Today was a beautiful evening at the Davis Farmer’s Market with a very pleasant 76 degrees (24 Celsius) and what a great day to launch my first blog posting. Sanne Fettinger invited me to attend the screening of Bicycle Revolution hosted by Bike Davis at the US Bicycling Hall of Fame. The documentary is really insightful to what it takes to make a city or a chain of cities bicycle friendly. A professor in the Claremont College system taught a class with15 students where the instruction occurred on the bicycle, instead of in the classroom, in an effort to get 12 cities in Southern California to embrace bicycling and update infrastructure to include bicycle lanes. It was amazing to watch this documentary in a city that had a similar dilemma half a century ago. Davis was a much much smaller city back in the sixties and it was easier to build the infrastructure to allow for a bicycle friendly mode of transportation. This type of bike system makes people feel safe which helps promote and encourage people to make bicycling a main mode of transportation. Professor Susan Handy, with the UCD’s Institute of Transportation Studies and former major Rob Davis talk on a panel about surveys that have been done to instill the mentality “I like to bike” that will lead to people becoming more inclined to bike. The new Jump Bike program is a great way to get people who are new to Davis and haven’t ridden a bike on a regular basis before to get the feel of riding an electric bicycle and to discover the pleasures of enjoying nature while getting to where you need to go. The Jump Bike program has been so successful that most bikes are in use and Jump Bike will be adding more bikes to the program in Davis.

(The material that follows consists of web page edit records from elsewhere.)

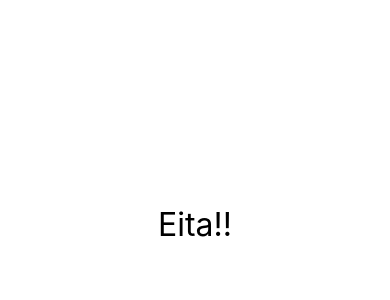
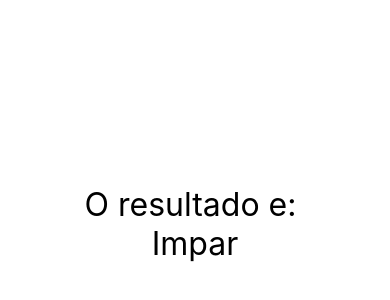
Before and after one commit to mateusdearaujo/react-native-project, a React Native app: screen / in a window 390 px wide. Shown: the part 198-498 px from the top of the page. Built offline with nearby package versions, Linux system fonts and the light colour scheme.

Commit message:
feat: creating ParImpar component

```diff
--- a/src/App.js
+++ b/src/App.js
@@ -1,5 +1,5 @@
 import React from 'react'
-import { View, StyleSheet } from 'react-native'
+import { SafeAreaView, StyleSheet } from 'react-native'
 // import Primeiro from './components/Primeiro'
 // import { Comp, Comp1, Comp2 } from './components/Multi'
 // import MinMax from './components/MinMax'
@@ -10,11 +10,13 @@ import { View, StyleSheet } from 'react-native'
 // import Pai from './components/direta/Pai'
 // import Pai from './components/indireta/Pai'
 // import ContadorV2 from './components/contador/ContadorV2'
-import Diferenciar from './components/Diferenciar'
+// import Diferenciar from './components/Diferenciar'
+import ParImpar from './components/ParImpar'
 
 export default () => (
-    <View style={style.App}>
-        <Diferenciar/>
+    <SafeAreaView style={style.App}>
+        <ParImpar num={3}/>
+        {/*<Diferenciar/>*/}
         {/*<ContadorV2/>*/}
         {/*<Pai/>*/}
         {/*<Pai/>*/}
@@ -27,7 +29,7 @@ export default () => (
         {/*<Comp/>*/}
         {/*<Comp1/>*/}
         {/*<Comp2/>*/}
-    </View>
+    </SafeAreaView>
 )
 
 const style = StyleSheet.create({
--- /dev/null
+++ b/src/components/ParImpar.js
@@ -0,0 +1,15 @@
+import React from 'react'
+import { View, Text } from 'react-native'
+import Estilo from './estilo'
+
+export default ({ num = 0 }) => {
+    return (
+        <View>
+            <Text style={Estilo.fontG}>O resultado e: </Text>
+            { num % 2 === 0
+                ? <Text style={Estilo.fontG}>Par</Text>
+                : <Text style={Estilo.fontG}>Impar</Text>
+            }
+        </View>
+    )
+}
```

In the documentary, the Claremont students would go to the various city council meetings to raise awareness of bicycling safety and encouraging the cities to update their infrastructure of include bike paths, and they would get many comments “well this isn’t from Copenhagen”. The big take away from this documentary is that these changes have become necessary as the traffic congestion keeps getting worse and public transportation are not real viable options. I feel really grateful to be living in Davis where engineers did go to Copenhagen back in the 1960’s to study the bicycle systems. Today, Davis City Council members were not at this event because they are in Amsterdam to see how the bicycle system works there. When I came to Davis in the 70’s directly from the Copenhagen suburbs, I took this kind of culture for granted and it wasn’t until I moved to New York state that I realized that safe bicycling wasn’t a norm in the U.S. Suddenly the independence of getting to extracurricular activities was gone and became a dependence on someone who was old enough to drive a car and who also had the time to drive all over the place. The love for Davis grew even stronger.
Attending this event tonight made me aware that it takes a constant force to keep this gem going. Bike lanes and bike paths need to be maintained and we can’t passively sit back and say, “well it has been achieved, so the job is done”. The current bike path maintenance is a topic for another day. Today was a beautiful day and a nice bike ride home.